Not long ago, I was perusing Pinterest when I saw a pair of shoes that I loved. Unfortunately, they were way out of my budget. Still, I pinned them and pined for them, and even considered biting the bullet and purchasing them. Finally, I began searching for similar products using Google Shopping, and while the original shoes were $80, I was able to find a similar style for about $20 via another online retailer.

If you’re really dying for something that you’ve seen on Pinterest, do some sleuthing and see if you can find it for a cheaper price. Google Image Search and Google Shopping are awesome tools that can save you serious money.

3. Search, Don’t Browse
I’m definitely guilty of this one: It’s dinner time and I’m trying to figure out what to make for my family. I log into Pinterest and start browsing recipe ideas. Suddenly, I have to go to the store because I’ve seen the perfect recipe for grilled steak salad, despite the fact that I don’t have any of the ingredients and have already done the grocery shopping for the week.

This can be a total budget-killer, and it’s for this reason that if you’re going to use Pinterest for dinner ideas, you should use the “Search” function, rather than browsing the categories.

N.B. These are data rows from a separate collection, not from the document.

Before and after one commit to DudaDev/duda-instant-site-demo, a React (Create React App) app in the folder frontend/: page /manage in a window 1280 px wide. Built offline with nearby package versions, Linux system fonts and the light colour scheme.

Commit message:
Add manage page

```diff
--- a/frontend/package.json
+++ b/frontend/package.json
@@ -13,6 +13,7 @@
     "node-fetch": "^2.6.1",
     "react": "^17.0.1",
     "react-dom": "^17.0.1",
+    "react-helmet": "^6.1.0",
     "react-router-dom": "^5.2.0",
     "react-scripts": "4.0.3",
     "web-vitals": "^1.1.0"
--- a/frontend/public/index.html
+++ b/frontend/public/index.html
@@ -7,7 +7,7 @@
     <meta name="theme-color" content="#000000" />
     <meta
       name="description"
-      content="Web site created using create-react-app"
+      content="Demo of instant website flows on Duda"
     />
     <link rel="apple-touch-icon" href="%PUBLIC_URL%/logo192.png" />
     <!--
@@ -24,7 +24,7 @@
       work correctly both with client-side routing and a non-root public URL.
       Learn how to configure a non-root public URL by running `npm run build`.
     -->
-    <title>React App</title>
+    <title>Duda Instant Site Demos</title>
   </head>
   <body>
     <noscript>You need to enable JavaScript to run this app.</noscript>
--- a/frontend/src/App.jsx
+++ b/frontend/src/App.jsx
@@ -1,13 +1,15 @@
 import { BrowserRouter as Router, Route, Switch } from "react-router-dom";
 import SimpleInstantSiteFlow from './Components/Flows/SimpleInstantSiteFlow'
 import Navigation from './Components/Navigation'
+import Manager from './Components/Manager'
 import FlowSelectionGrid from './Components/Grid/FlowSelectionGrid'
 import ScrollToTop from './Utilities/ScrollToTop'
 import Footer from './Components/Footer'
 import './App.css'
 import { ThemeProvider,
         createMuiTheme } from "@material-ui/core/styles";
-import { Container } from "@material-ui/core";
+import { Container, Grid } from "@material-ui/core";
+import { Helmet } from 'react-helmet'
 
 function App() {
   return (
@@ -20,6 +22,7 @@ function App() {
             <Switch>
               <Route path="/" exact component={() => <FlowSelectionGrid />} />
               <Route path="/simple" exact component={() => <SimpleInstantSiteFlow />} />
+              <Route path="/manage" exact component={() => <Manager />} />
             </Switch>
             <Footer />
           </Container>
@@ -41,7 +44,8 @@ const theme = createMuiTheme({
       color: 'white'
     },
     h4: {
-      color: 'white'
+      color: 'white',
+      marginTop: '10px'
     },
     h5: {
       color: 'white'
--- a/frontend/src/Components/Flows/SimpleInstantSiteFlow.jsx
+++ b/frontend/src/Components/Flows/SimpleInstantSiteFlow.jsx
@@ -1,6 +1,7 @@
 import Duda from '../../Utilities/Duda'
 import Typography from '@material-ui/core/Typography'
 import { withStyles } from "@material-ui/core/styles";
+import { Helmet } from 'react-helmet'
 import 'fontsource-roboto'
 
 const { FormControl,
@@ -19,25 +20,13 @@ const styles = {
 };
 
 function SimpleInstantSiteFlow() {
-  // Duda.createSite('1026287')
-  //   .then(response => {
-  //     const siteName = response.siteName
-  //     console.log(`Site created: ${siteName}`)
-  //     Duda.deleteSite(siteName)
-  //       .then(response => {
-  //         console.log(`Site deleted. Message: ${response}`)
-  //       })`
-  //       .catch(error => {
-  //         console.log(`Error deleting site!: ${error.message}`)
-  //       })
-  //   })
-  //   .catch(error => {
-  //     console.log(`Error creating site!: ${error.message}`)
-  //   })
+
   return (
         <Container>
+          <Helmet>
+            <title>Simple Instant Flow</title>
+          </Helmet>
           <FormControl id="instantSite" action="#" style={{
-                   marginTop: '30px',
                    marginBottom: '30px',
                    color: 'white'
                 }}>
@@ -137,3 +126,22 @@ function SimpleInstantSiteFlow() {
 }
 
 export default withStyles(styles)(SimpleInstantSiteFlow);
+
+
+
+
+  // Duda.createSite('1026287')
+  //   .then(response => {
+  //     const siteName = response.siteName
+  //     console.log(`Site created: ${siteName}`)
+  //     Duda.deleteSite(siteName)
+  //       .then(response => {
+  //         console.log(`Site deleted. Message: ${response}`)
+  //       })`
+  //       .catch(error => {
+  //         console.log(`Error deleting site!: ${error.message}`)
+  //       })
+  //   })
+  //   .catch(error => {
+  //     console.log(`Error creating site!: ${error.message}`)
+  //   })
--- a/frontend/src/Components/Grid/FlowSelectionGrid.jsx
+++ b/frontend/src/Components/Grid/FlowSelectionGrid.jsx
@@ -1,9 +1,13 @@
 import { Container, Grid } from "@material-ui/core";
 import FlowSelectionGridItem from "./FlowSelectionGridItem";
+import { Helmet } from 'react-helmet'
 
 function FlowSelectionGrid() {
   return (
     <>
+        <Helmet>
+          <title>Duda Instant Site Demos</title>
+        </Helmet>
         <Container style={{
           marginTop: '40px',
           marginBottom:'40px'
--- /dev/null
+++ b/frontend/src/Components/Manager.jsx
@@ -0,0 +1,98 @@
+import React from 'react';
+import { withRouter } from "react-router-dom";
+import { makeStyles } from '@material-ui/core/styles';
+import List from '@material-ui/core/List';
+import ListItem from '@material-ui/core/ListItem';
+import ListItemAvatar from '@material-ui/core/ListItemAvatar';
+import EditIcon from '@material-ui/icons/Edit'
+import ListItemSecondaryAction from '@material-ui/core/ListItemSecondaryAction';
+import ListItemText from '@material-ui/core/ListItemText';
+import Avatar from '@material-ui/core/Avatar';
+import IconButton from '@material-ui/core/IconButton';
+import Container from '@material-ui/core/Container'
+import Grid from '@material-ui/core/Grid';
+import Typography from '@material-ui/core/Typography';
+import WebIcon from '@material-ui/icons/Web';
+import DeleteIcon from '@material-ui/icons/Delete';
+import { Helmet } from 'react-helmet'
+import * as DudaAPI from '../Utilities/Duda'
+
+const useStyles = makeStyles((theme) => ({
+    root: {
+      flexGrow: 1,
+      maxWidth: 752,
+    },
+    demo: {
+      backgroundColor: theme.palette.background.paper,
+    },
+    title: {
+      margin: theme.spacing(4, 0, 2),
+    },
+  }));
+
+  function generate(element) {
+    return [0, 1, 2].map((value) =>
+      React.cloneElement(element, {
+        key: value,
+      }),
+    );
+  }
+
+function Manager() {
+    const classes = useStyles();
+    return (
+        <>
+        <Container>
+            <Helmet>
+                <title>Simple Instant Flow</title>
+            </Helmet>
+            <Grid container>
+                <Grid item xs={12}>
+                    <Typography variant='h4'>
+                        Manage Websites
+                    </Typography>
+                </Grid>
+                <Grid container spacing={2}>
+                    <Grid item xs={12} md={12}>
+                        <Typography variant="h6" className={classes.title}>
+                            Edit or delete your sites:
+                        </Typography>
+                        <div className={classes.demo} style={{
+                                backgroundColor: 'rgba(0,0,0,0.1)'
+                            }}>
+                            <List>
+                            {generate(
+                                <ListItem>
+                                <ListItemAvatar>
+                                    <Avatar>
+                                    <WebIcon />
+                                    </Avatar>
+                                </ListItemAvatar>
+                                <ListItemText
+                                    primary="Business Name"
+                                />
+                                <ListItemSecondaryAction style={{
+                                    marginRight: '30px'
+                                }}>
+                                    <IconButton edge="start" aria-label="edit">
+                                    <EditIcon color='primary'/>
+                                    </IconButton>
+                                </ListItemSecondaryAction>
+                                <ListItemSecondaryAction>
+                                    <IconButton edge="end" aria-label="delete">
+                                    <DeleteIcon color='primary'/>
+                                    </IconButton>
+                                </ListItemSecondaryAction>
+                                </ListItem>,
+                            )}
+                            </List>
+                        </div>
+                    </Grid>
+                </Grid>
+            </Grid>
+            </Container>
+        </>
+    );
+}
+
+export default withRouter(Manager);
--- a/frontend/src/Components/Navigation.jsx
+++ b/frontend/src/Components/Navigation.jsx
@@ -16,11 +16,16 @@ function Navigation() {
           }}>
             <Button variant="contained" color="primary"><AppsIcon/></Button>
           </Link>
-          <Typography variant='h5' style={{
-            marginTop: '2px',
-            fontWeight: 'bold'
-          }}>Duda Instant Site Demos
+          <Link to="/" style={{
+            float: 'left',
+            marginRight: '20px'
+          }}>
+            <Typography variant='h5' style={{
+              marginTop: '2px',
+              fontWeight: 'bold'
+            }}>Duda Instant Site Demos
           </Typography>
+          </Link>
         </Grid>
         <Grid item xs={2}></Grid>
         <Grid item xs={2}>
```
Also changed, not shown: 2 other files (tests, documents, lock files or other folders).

If you have chicken on-hand, search for “chicken recipes,” and you will only see recipes you have the ingredients for.

4. Set a Timer
Pinterest can be a major time suck – and the longer you’re online, the better chance you have to end up wishing for someone else’s home, closet, kitchen, or salary. If you love Pinterest but find yourself spending way too much time online, try setting a timer on your phone. Give yourself a few minutes to check out the latest pins or search for something in particular – but when your time is up, log off.

I especially love the Firefox extension called LeechBlock. You can set it for a particular amount of time, after which it locks the website so you can’t mindlessly surf back again. If you’re a Google Chrome user, the StayFocusd extension does the same thing.

5. Don’t Compare
Remember that people tend to present the best version of themselves, their families, and their lives online. So when you stumble upon a blog or website through Pinterest that has you feeling green with envy, remember that you don’t know the whole story. Don’t add “fantasy” pinners to your friend’s list if you know that their pins are just going to make you jealous.

Find Cheaper Options

6. Use What You Have
I love to shop, but I definitely don’t have enough money to buy all the outfits I see while browsing Pinterest. Instead, I use my own closet and the items that I already have to gain inspiration from other pinners. For instance, if I have a pair of colored skinny jeans I haven’t worn in a long time, I can look for inspiration from other pinners to figure out new ways to pair those jeans with other items I have in my closet.

The same goes for home decor. Have an old armoire? Check out refinishing ideas, and you’ll save big bucks in comparison to purchasing a new piece of furniture.

7. Close Your Account
It might be drastic, but if you simply can’t control your spending while using Pinterest, it might be time to close your account. Craving things you can’t afford, feeling dissatisfied with your current stuff, and being led to blow your budget because of Pinterest isn’t healthy. You lived before Pinterest – and there is life after it.

Final Word

Pinterest can be a lot of fun, as well as a great way to discover new products and ideas. But don’t let it make you feel bad about your current budget or cause you to overspend online. By using the website carefully and intelligently, you can reap the benefits without all of the drawbacks.

Do you ever find yourself feeling envious when browsing Pinterest? How do you cope?

Jacqueline Curtis writes about edtech, finance, marketing, and small business strategy. With over 14 years of copywriting experience, she's created content and scripting for organizations such as GE, Walgreens, Overstock, and MasterCard. She lives in Utah with her husband, three kids, and an overzealous springer spaniel named Penelope.